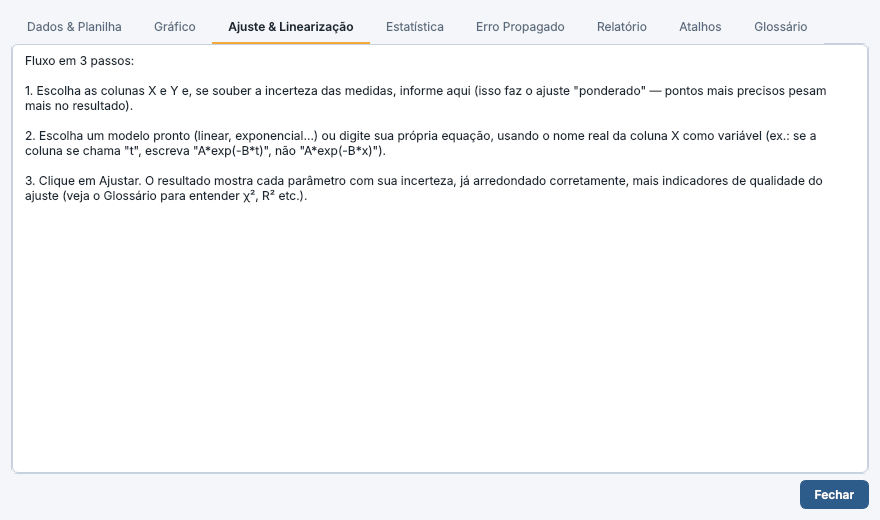
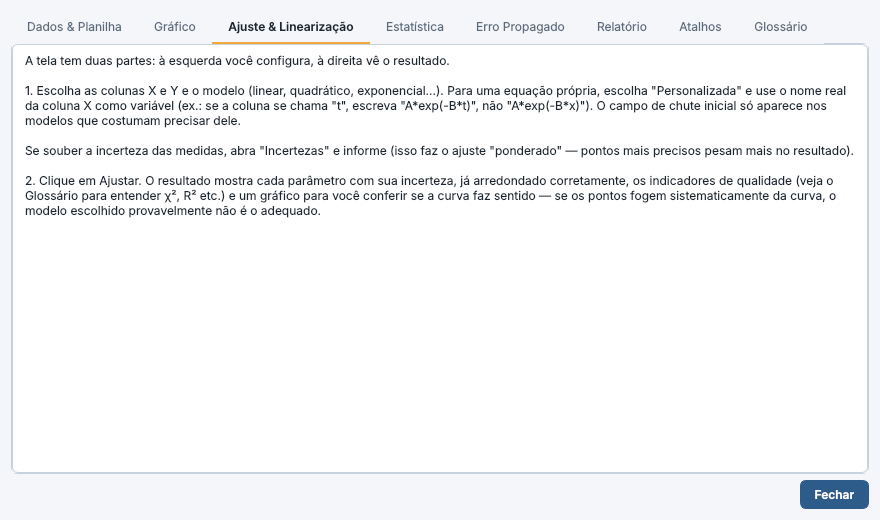
Atualiza página: licença, metas e novos screenshots

Changed region(s): [[0.0307, 0.1538, 0.9818, 0.3077], [0.0307, 0.3385, 0.9511, 0.4308], [0.0307, 0.0923, 0.5216, 0.1231]]

diff --git a/index.html b/index.html
@@ -103,11 +103,11 @@
     <div class="prose">
       <h2>Ajuste com incertezas</h2>
       <p>Modelos linear, quadrático, lei de potência e exponencial, ou uma equação livre escrita com o nome real das colunas. Quando o aluno informa a incerteza das medidas, o ajuste é ponderado: pontos mais precisos pesam mais.</p>
-      <p>O resultado traz cada parâmetro com sua incerteza já arredondada pela regra do laboratório (erro com um algarismo significativo), além de χ², χ² reduzido, R², coeficiente de correlação e graus de liberdade.</p>
+      <p>A tela mostra só o essencial: colunas, modelo e o botão Ajustar. Incertezas e chute inicial aparecem quando o modelo pede ou o aluno abre a seção. O resultado traz cada parâmetro numa tabela, com sua incerteza já arredondada pela regra do laboratório (erro com um algarismo significativo), além de χ², χ² reduzido, R², coeficiente de correlação e graus de liberdade, e um gráfico para conferir se a curva faz sentido.</p>
     </div>
     <figure class="narrow">
       <a href="img/ajuste.png" target="_blank" rel="noopener"><img src="img/ajuste.png" width="1280" height="800" loading="lazy" alt="Tela de ajuste com o modelo linear escolhido e o resultado: a igual a 4,03 mais ou menos 0,03, b igual a menos 0,00 mais ou menos 0,02, R ao quadrado 0,99943."></a>
-      <figcaption><b>Figura 3.</b> Ajuste linear de T² em função de L. O coeficiente angular, 4,03 s²/m, vale 4π²/g; com ele o aluno calcula g.</figcaption>
+      <figcaption><b>Figura 3.</b> Tela de ajuste: configuração à esquerda, resultado e gráfico à direita. Ajuste linear de T² em função de L. O coeficiente angular, 4,03 s²/m, vale 4π²/g; com ele o aluno calcula g.</figcaption>
     </figure>
   </div>
 </section>
@@ -179,7 +179,7 @@
       <div><dt>Salvamento automático</dt><dd>Versões periódicas da pasta de trabalho, com opção de recuperar uma versão anterior.</dd></div>
       <div><dt>Desfazer e refazer</dt><dd>Edição de célula, coluna, linha, outlier, importação e template podem ser desfeitos.</dd></div>
       <div><dt>Registro de erros</dt><dd>Falhas inesperadas ficam gravadas em arquivo de log, para diagnóstico.</dd></div>
-      <div><dt>Testes automatizados</dt><dd>202 testes cobrem cálculo, ajuste, relatório e partes da interface. Nenhum item é dado como pronto sem teste com dados reais.</dd></div>
+      <div><dt>Testes automatizados</dt><dd>216 testes cobrem cálculo, ajuste, relatório e partes da interface. Nenhum item é dado como pronto sem teste com dados reais.</dd></div>
       <div><dt>Quatro temas</dt><dd>Sistema, claro, escuro e alto contraste, com cores de célula calculadas para manter a leitura em qualquer um.</dd></div>
       <div><dt>Funciona offline</dt><dd>Roda localmente, sem conta e sem enviar dados para a internet.</dd></div>
     </dl>
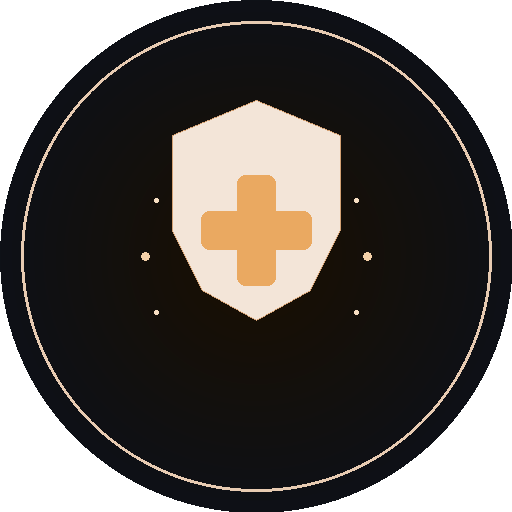
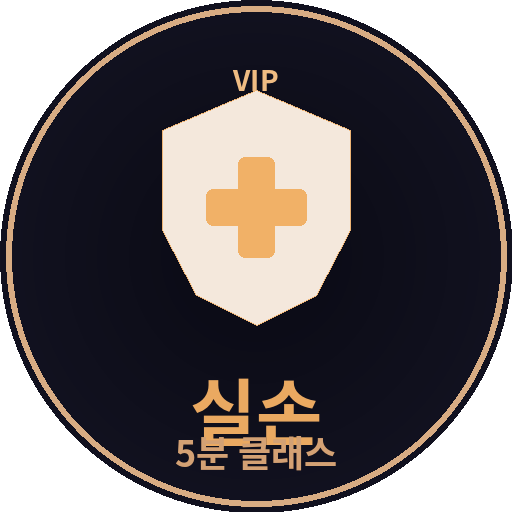
Add files via upload

Changed region(s): [[0.0, 0.0, 1.0, 1.0], [0.3125, 0.125, 0.6875, 0.6562]]

diff --git a/fp.html b/fp.html
@@ -3,14 +3,14 @@
 <head>
 <meta charset="UTF-8">
 <meta name="viewport" content="width=device-width, initial-scale=1.0, viewport-fit=cover">
-<title>실손 5분 클래스 | FP 전용</title>
+<title>실손 클래스 | 유니스 VIP</title>
 
 <!-- PWA 설정 -->
 <link rel="manifest" href="manifest-fp.json">
 <meta name="mobile-web-app-capable" content="yes">
 <meta name="apple-mobile-web-app-capable" content="yes">
 <meta name="apple-mobile-web-app-status-bar-style" content="black-translucent">
-<meta name="apple-mobile-web-app-title" content="실손FP">
+<meta name="apple-mobile-web-app-title" content="실손 클래스">
 <link rel="icon" type="image/x-icon" href="favicon.ico">
 <link rel="icon" type="image/png" sizes="32x32" href="icon-32.png">
 <link rel="icon" type="image/png" sizes="192x192" href="icon-192.png">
--------------------------------------------------
**THE TASK**
Every line above carrying the word "apple" needs to be shown.

**ANSWER FOR THE TASK**
 <meta name="apple-mobile-web-app-capable" content="yes">
 <meta name="apple-mobile-web-app-status-bar-style" content="black-translucent">
-<meta name="apple-mobile-web-app-title" content="실손FP">
+<meta name="apple-mobile-web-app-title" content="실손 클래스">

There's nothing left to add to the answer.